The Wyoming Senate on Thursday approved for the second time a bill that allows voters to decide whether to impose a sixth-penny sales tax for road and street maintenance. The bill comes up for third and final vote in the Senate today. It previously passed the House. The Senate changed the bill Thursday to allow one-time major maintenance, renovation or reconstruction of a specifically defined section of public roadway not included in regular county operations. The tax would end when the specified amount of money has been collected. Sen. Curt Meier, R-LaGrange, said the amendment would allow small towns to fix their streets. Sen. Drew Perkins, R-Casper, said the amendment is contrary to the intent of the bill. “This is a significant policy change for the capital facilities tax,” Perkins said. To get the capital facilities tax on the ballot, the governing bodies in a county must approve the proposal.

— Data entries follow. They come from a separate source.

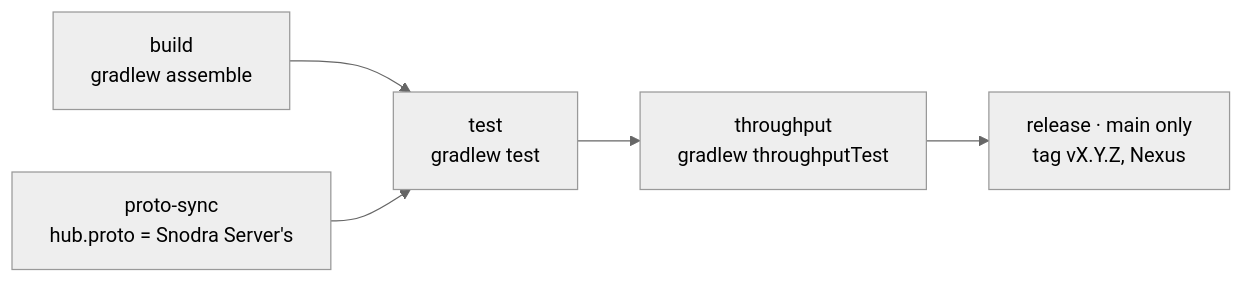
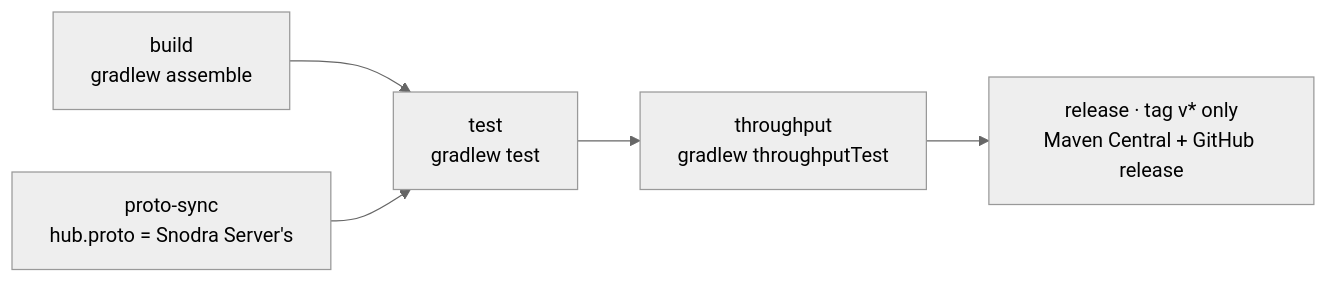
One commit to snodra/snodra-messaging changed the diagram in README.md. Above: the diagram before and after it, drawn with Mermaid (neutral theme). The commit also changed other lines of this file and 12 other files, not shown here.

First line of the commit message:
feat: the library publishes to Maven Central from GitHub Actions

````diff
--- a/README.md
+++ b/README.md
@@ -2034,6 +2036,6 @@
 ```mermaid
 flowchart LR
     build["build<br/>gradlew assemble"] --> test["test<br/>gradlew test"] --> throughput["throughput<br/>gradlew throughputTest"]
     sync["proto-sync<br/>hub.proto = Snodra Server's"] --> test
-    throughput --> release["release · main only<br/>tag vX.Y.Z, Nexus"]
+    throughput --> release["release · tag v* only<br/>Maven Central + GitHub release"]
 ```
````
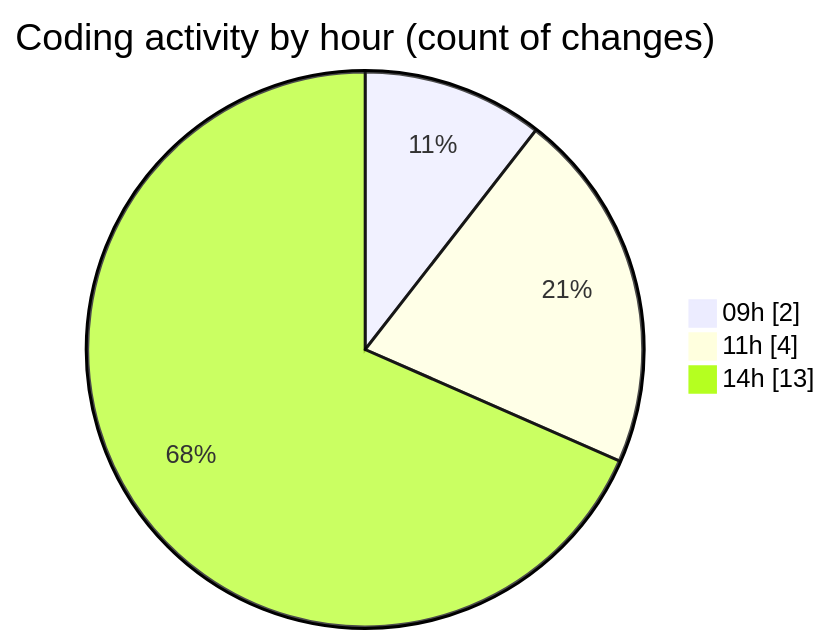
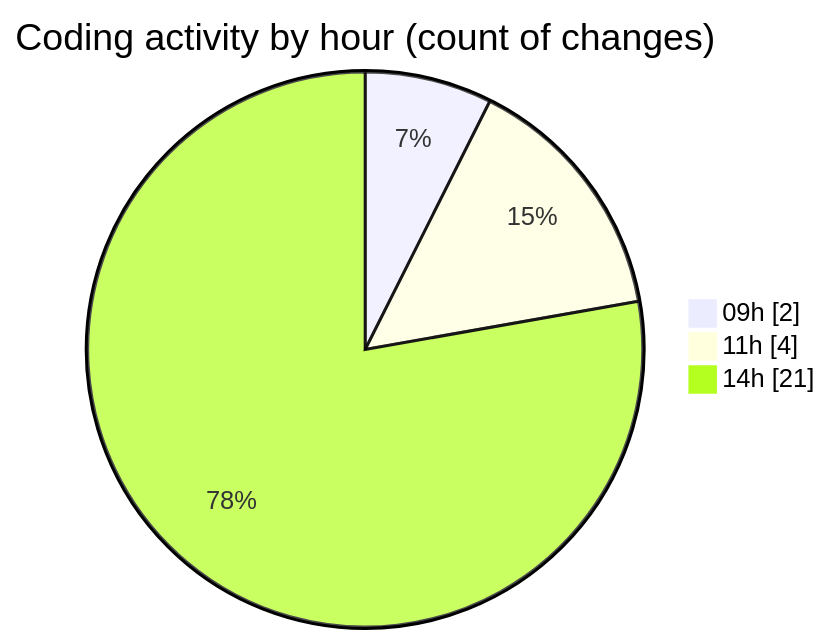
One commit to momahboobian/code-tracking changed the second of 2 diagrams in 2026-05-29/cda/README.md. Above: the diagram before and after it, drawn with Mermaid. The commit also changed other lines of this file and 1 other file, not shown here.

````diff
--- a/2026-05-29/cda/README.md
+++ b/2026-05-29/cda/README.md
@@ -40,7 +45,7 @@
 ```mermaid
 pie showData
 title Coding activity by hour (count of changes)
 "09h" : 2
 "11h" : 4
-"14h" : 13
+"14h" : 21
 ```
````
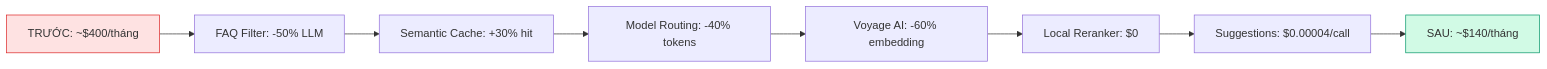
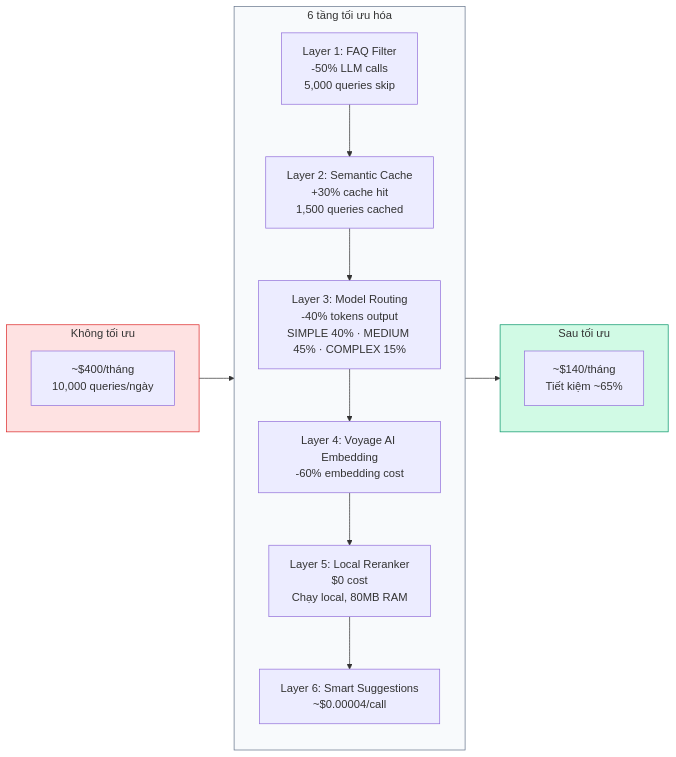
One commit to truongvinhkhuong/tdh-tte changed diagram 11 of 15 in docs/ai-engine/rag-architecture.md. Above: the diagram before and after it, drawn with Mermaid. The commit also changed other lines of this file and 1 other file, not shown here.

````diff
--- a/docs/ai-engine/rag-architecture.md
+++ b/docs/ai-engine/rag-architecture.md
@@ -382,16 +426,26 @@
 ```mermaid
 graph LR
-    B["TRƯỚC: ~$400/tháng"]
-    L1["FAQ Filter: -50% LLM"]
-    L2["Semantic Cache: +30% hit"]
-    L3["Model Routing: -40% tokens"]
-    L4["Voyage AI: -60% embedding"]
-    L5["Local Reranker: $0"]
-    L6["Suggestions: $0.00004/call"]
-    A["SAU: ~$140/tháng"]
+    subgraph Before["Không tối ưu"]
+        B["~$400/tháng\n10,000 queries/ngày"]
+    end
 
-    B --> L1 --> L2 --> L3 --> L4 --> L5 --> L6 --> A
+    subgraph Layers["6 tầng tối ưu hóa"]
+        L1["Layer 1: FAQ Filter\n-50% LLM calls\n5,000 queries skip"]
+        L2["Layer 2: Semantic Cache\n+30% cache hit\n1,500 queries cached"]
+        L3["Layer 3: Model Routing\n-40% tokens output\nSIMPLE 40% · MEDIUM 45% · COMPLEX 15%"]
+        L4["Layer 4: Voyage AI Embedding\n-60% embedding cost"]
+        L5["Layer 5: Local Reranker\n$0 cost\nChạy local, 80MB RAM"]
+        L6["Layer 6: Smart Suggestions\n~$0.00004/call"]
+        L1 --> L2 --> L3 --> L4 --> L5 --> L6
+    end
 
-    style B fill:#fee2e2,stroke:#dc2626
-    style A fill:#d1fae5,stroke:#059669
+    subgraph After["Sau tối ưu"]
+        A["~$140/tháng\nTiết kiệm ~65%"]
+    end
+
+    Before --> Layers --> After
+
+    style Before fill:#fee2e2,stroke:#dc2626
+    style After fill:#d1fae5,stroke:#059669
+    style Layers fill:#f8fafc,stroke:#64748b
 ```
````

The bill is seemingly inconspicuous. All it does is broaden the use of the sales tax for defined roadway maintenance and construction projects. What this means, though, is that those counties that choose to go for the higher taxes will effectively make that higher tax rate permanent. It is always easy to identify single projects of highway maintenance and construction that could be paid for with this tax.
What we have here is yet another example of a creeping increase in the permanent cost of government. If the bill set a specific date for when this sixth penny would sunset, it would be certain that there would not be an ongoing series of highway projects lining up to keep the revenues coming. But there is no sunset date in this bill. Instead, the bill caps the amount to be collected, which is coupled with an almost deliberate vagueness in the language on what projects the money can be used for. It is very easy for legislators to present to voters a list of projects similar to those that were paid for under the higher tax, that would merit an increase in the amount that can be collected under the tax.
To put this tax increase in perspective: if all counties in Wyoming adopted this higher tax, the economic repercussions would be felt immediataely. According to a macroeconomic model used by Wyoming Liberty Group for economic policy simulations, a sixth sales tax penny statewide would reduce consumer spending to such a degree that the private sector would lose 2,400 jobs in the first year. If the tax is kept in place for four years the total loss, compared to no change in the sales tax, would exceed 6,000 private sector jobs per year.
There are other ways to fund highway maintenance. One is to pull government out of its non-essential functions and concentrate its spending on essential programs. This would lead to a reduction in government spending and open up for more funds toward streets, highways and other infrastructure projects. Wyoming has the largest state and local government bureaucracies – measured as the rate of state and local government workers to private sector workers – in the country. In other words, there is plenty of room here for government shrinkage.